Financial Regulatory Forum

Fed’s capital proposal not as tough as feared, may give U.S. banks advantage

By Guest Contributor
December 22, 2011

By Rachel Wolcott

NEW YORK/LONDON, Dec. 22 (Thomson Reuters Accelus) - Considering the cost of the financial crisis to the American taxpayer — anywhere between $700 billion and $12.8 trillion depending on who you talk to — the proposed capital rules the Federal Reserve published yesterday seem pretty lenient, compare to those mooted by some European countries.

U.S. ratings downgrade could make it harder for banks to raise capital, experts say

By Guest Contributor
July 20, 2011

By Emmanuel Olaoye

NEW YORK, July 20 (Thomson Reuters Accelus) – Any downgrade in the U.S. government’s credit rating stemming from a failure to raise the debt limit would make it harder for American banks to raise capital at a time that they are facing higher capital requirements, banking experts and industry representatives warned. (more…)

A letter to JPMorgan: Dimon is wrong -COLUMN

June 15, 2011

By Anat Admati, guest columnist. The views expressed are her own

PALO ALTO, California, June 15 (Thomson Reuters Accelus) -

Dear JPMorgan Chase Directors

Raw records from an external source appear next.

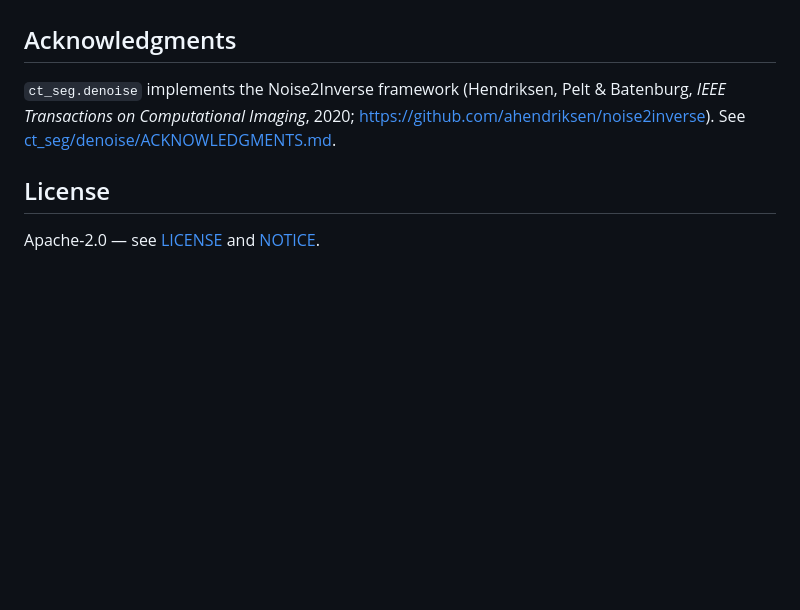
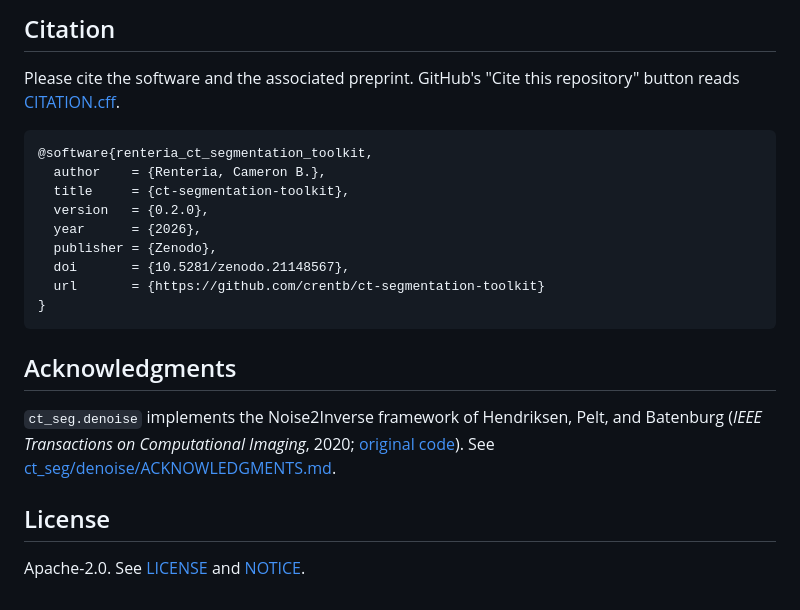
Before and after one commit to crentb/ct-segmentation-toolkit, a Markdown page: README.md, the part around one of its changes. GitHub-like rendering; blank space fills up the shorter version.

````diff
--- a/README.md
+++ b/README.md
@@ -104,10 +143,23 @@ https://ssrn.com/abstract=6805001
+## Citation
+
+Please cite the software and the associated preprint. GitHub's "Cite this repository" button reads [CITATION.cff](CITATION.cff).
+
+```bibtex
+@software{renteria_ct_segmentation_toolkit,
+  author    = {Renteria, Cameron B.},
+  title     = {ct-segmentation-toolkit},
+  version   = {0.2.0},
+  year      = {2026},
+  publisher = {Zenodo},
+  doi       = {10.5281/zenodo.21148567},
+  url       = {https://github.com/crentb/ct-segmentation-toolkit}
+}
+```
 
 ## Acknowledgments
 
-`ct_seg.denoise` implements the Noise2Inverse framework (Hendriksen, Pelt & Batenburg,
-*IEEE Transactions on Computational Imaging*, 2020; https://github.com/ahendriksen/noise2inverse).
-See [ct_seg/denoise/ACKNOWLEDGMENTS.md](ct_seg/denoise/ACKNOWLEDGMENTS.md).
+`ct_seg.denoise` implements the Noise2Inverse framework of Hendriksen, Pelt, and Batenburg (*IEEE Transactions on Computational Imaging*, 2020; [original code](https://github.com/ahendriksen/noise2inverse)). See [ct_seg/denoise/ACKNOWLEDGMENTS.md](ct_seg/denoise/ACKNOWLEDGMENTS.md).
 
 ## License
 
-Apache-2.0 — see [LICENSE](LICENSE) and [NOTICE](NOTICE).
+Apache-2.0. See [LICENSE](LICENSE) and [NOTICE](NOTICE).
````
Also changed, not shown: other parts of README.md (+84 -45 lines), CHANGELOG.md (+18 -0 lines), SECURITY.md (added, +20 -0 lines), docs/figures/ct_segmentation_pipeline.png, 10 other files.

I own some JPMorgan Chase (JPM) shares through mutual funds in my retirement account. I have read Mr. Dimon’s recent letter to shareholders and some of his public comments. I write to urge you to reconsider JPM’s actions related to capital regulation. For the overall economy, as well as for JPM, these actions are misguided. (more…)

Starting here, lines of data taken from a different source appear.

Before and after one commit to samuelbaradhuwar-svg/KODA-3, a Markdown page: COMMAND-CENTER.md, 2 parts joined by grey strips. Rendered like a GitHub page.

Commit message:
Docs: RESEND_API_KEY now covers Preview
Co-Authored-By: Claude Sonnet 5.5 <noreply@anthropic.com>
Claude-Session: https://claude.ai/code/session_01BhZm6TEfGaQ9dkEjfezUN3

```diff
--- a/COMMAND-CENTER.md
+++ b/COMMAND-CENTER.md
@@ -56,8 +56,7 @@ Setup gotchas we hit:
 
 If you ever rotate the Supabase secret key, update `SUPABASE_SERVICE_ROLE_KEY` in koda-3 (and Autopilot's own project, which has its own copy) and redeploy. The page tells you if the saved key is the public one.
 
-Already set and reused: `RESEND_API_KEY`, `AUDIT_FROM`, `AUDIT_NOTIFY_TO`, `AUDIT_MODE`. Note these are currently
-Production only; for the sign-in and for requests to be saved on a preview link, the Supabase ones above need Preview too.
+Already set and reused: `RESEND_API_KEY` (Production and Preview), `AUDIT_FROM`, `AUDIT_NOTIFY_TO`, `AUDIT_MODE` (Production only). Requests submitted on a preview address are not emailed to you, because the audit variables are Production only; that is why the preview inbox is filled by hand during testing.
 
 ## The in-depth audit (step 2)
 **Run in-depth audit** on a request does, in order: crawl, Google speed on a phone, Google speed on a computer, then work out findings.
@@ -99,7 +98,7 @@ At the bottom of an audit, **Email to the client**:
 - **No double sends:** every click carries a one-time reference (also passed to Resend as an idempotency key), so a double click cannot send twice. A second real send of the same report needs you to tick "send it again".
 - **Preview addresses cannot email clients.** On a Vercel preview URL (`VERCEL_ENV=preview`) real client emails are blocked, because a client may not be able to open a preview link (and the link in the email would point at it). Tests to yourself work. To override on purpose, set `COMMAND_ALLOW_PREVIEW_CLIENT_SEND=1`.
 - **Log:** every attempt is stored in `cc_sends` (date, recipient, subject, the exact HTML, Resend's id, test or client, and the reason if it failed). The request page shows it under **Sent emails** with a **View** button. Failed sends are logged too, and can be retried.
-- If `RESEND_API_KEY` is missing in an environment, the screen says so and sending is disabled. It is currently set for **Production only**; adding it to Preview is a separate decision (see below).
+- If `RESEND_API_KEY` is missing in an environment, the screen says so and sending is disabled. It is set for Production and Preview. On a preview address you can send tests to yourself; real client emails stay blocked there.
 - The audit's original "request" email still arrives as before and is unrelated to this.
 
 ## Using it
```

ANALYSIS-Europe’s banks loath to jettison cash ballast for returns

By Reuters Staff
August 13, 2010

By Steve Slater

LONDON, Aug 13 (Reuters) – Some of Europe’s banks are faced with the unusual problem of holding too much cash as they try to lift sluggish returns, and few will dare to eat into capital until well into 2011 amid an uncertain regulatory outlook.

PREVIEW-Final act begins in U.S. Congress on Wall St reform

By Reuters Staff
June 7, 2010

By Kevin Drawbaugh

WASHINGTON, June 7 (Reuters) – Negotiators from the U.S. Senate and House will begin meeting this week to craft a final Wall Street reform bill, with banks facing changes that threaten their profits, if not their business models.

ANALYSIS-Markets fret, but chance of big bank crash slim

May 28, 2010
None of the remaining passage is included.